By William Sweet
Brian A. Bethune, who joined the Amherst faculty this fall as a visiting assistant professor of economics, may not yet be a familiar figure at the college, but his name appears time and again in The New York Times, The Wall Street Journal and elsewhere. Bethune was most recently director and lead economist at IHS Global Insight in Lexington, Mass., and is a longtime consultant specializing in global macroeconomics and forecasting, monetary and fiscal policies, credit markets and business and industry cycles.
People have trouble understanding what is within American control and what is not, he says. “The easiest example would be crude oil prices, [which] are determined in world markets. We tend to spend too much time fretting about where crude oil prices might be month to month, and that is more of a distraction. You probably want to be more concerned about what’s happening in domestic markets. For instance, the transportation industry does an amazing job of moving goods and services and people around with a lot of reliability, and it seems to find a way to adjust to the shocks without falling apart.”

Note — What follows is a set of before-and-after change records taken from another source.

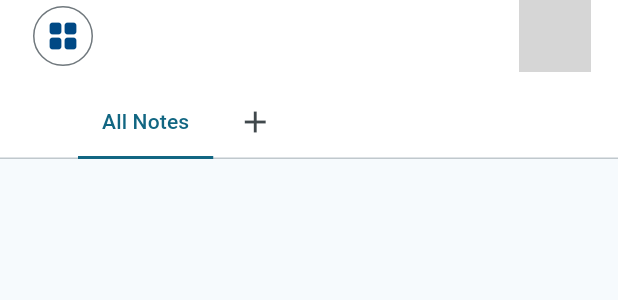
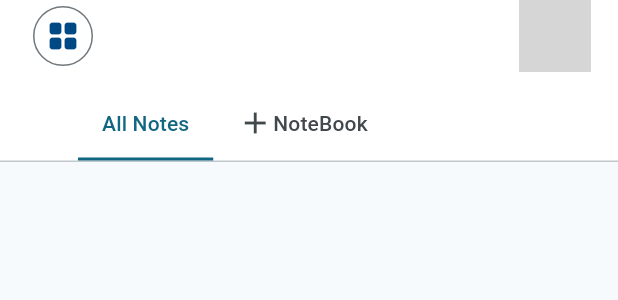
Before and after one commit to Rics-Dev/uNote, a Flutter app: the NotesPage widget shown alone on an empty page, opened directly, on a phone screen of 412 x 824 dp. Shown: the top 300 px of the screen. Run offline on Flutter 3.47's test engine with Material 3 defaults, Android fonts, the phone set to English and light mode, and no system bars; our stand-ins replace animated_bottom_navigation_bar, badges, flutter_svg, go_router, objectbox, shared_preferences and 2 more; missing offline and left inert: msh_checkbox, pull_down_button, searchbar_animation, top_modal_sheet; accounts and stored records are empty; generated files the repository leaves out were written again; Roboto replaces fonts that are missing (Onest); grey boxes are pictures that could not be loaded.

Commit message:
Mise à jour des icônes et de la hauteur du conteneur dans les pages d'accueil, de notes et de tâches

```diff
--- a/lib/pages/home_page.dart
+++ b/lib/pages/home_page.dart
@@ -24,7 +24,7 @@ class _HomePageState extends State<HomePage> {
   bool addTaskDialogOpened = false;
   int _bottomNavIndex = 1;
   List<IconData> iconList = [
-    Icons.inbox_rounded,
+    Icons.sticky_note_2_rounded,
     Icons.format_list_bulleted_rounded,
   ];
   List<String> appBarTitles = [
@@ -103,9 +103,7 @@ class _HomePageState extends State<HomePage> {
               onWillAcceptWithDetails: (data) => true,
               onAcceptWithDetails: (DragTargetDetails<Object> data) {
                 final draggableData = data.data;
-                context
-                    .read<TasksProvider>()
-                    .deleteTask(draggableData as int);
+                context.read<TasksProvider>().deleteTask(draggableData as int);
               }),
       extendBody: true,
       floatingActionButtonLocation: FloatingActionButtonLocation.centerDocked,
--- a/lib/pages/note_page.dart
+++ b/lib/pages/note_page.dart
@@ -80,6 +80,7 @@ class _NotesPageState extends State<NotesPage> with TickerProviderStateMixin {
           ),
         ),
         Container(
+          height: 50,
           decoration: const BoxDecoration(
             color: Colors.white,
           ),
@@ -89,8 +90,35 @@ class _NotesPageState extends State<NotesPage> with TickerProviderStateMixin {
             indicatorSize: TabBarIndicatorSize.tab,
             tabs: [
               const Tab(text: 'All Notes'),
-              ...noteBooks.map((noteBook) => Tab(text: noteBook.name)).toList(),
-              const Tab(icon: Icon(Icons.add)),
+              ...noteBooks
+                  .map(
+                    (noteBook) => Tab(
+                      // text: noteBook.name,
+                      child: Row(
+                        mainAxisSize: MainAxisSize.min,
+                        children: [
+                          const Icon(Icons.book_rounded),
+                          const SizedBox(
+                            width: 8,
+                          ),
+                          Text(noteBook.name),
+                        ],
+                      ),
+                    ),
+                  )
+                  .toList(),
+              const Tab(
+                child: Row(
+                  mainAxisSize: MainAxisSize.min,
+                  children: [
+                    Icon(Icons.add),
+                    // SizedBox(
+                    //   width: ,
+                    // ),
+                    Text('NoteBook'),
+                  ],
+                ),
+              ),
             ],
           ),
         ),
```
Also changed, not shown: lib/pages/task_page.dart (+12 -1 lines).
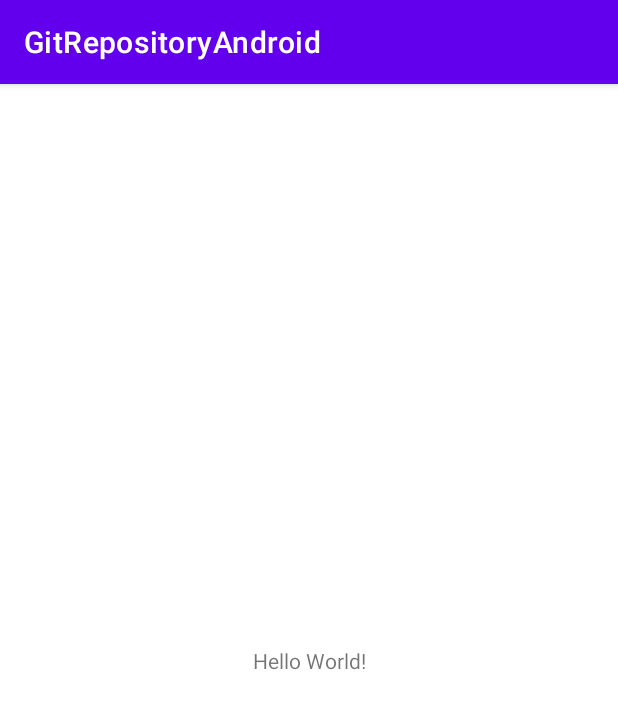
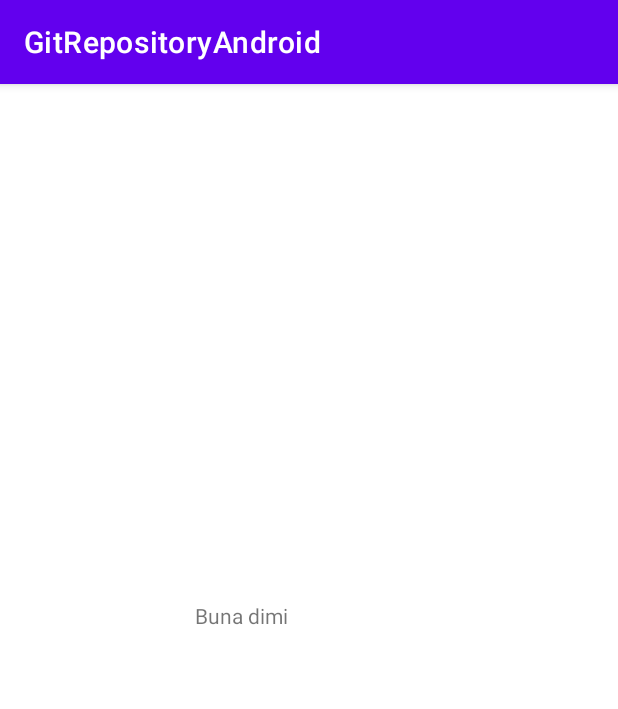
Before and after one commit to AlinSterie/GitRepositoryAndroid, an Android app: the screen it shows after launch (MainActivity), on a phone screen of 412 x 824 dp. Shown: the top 709 px of the screen. Run offline under Robolectric (Android 15) with nearby library versions, the phone set to English and light mode, and no system bars.

Commit message:
Update activity_main.xml

```diff
--- a/app/src/main/res/layout/activity_main.xml
+++ b/app/src/main/res/layout/activity_main.xml
@@ -1,5 +1,6 @@
 <?xml version="1.0" encoding="utf-8"?>
-<androidx.constraintlayout.widget.ConstraintLayout xmlns:android="http://schemas.android.com/apk/res/android"
+<androidx.constraintlayout.widget.ConstraintLayout
+    xmlns:android="http://schemas.android.com/apk/res/android"
     xmlns:app="http://schemas.android.com/apk/res-auto"
     xmlns:tools="http://schemas.android.com/tools"
     android:layout_width="match_parent"
@@ -7,12 +8,19 @@
     tools:context=".MainActivity">
 
     <TextView
-        android:layout_width="wrap_content"
-        android:layout_height="wrap_content"
-        android:text="Hello World!"
+        android:id="@+id/textView"
+        android:layout_width="152dp"
+        android:layout_height="79dp"
+        android:text="Buna dimi"
         app:layout_constraintBottom_toBottomOf="parent"
         app:layout_constraintLeft_toLeftOf="parent"
         app:layout_constraintRight_toRightOf="parent"
         app:layout_constraintTop_toTopOf="parent" />
 
+    <ListView
+        android:layout_width="match_parent"
+        android:layout_height="match_parent"
+        android:id="@+id/list1"/>
+
+
 </androidx.constraintlayout.widget.ConstraintLayout>
```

He’s teaching a macroeconomics course that covers “some of the phenomena that we’re actually seeing in the economy,” including in China. “There has to be a new statecraft that deals with these new players. China in particular, Brazil, India—they are all becoming economic powerhouses, and I don’t think that we really know how to deal with that in a very effective way. We’re still using the old political/economic models that are, in many respects, obsolete. There’s [an] interdependence that’s evolving the same way that the interdependence of the U.S. and Europe evolved after the Second World War. We need to peel back the onion of the Chinese economy.”
Photo by Rob Mattson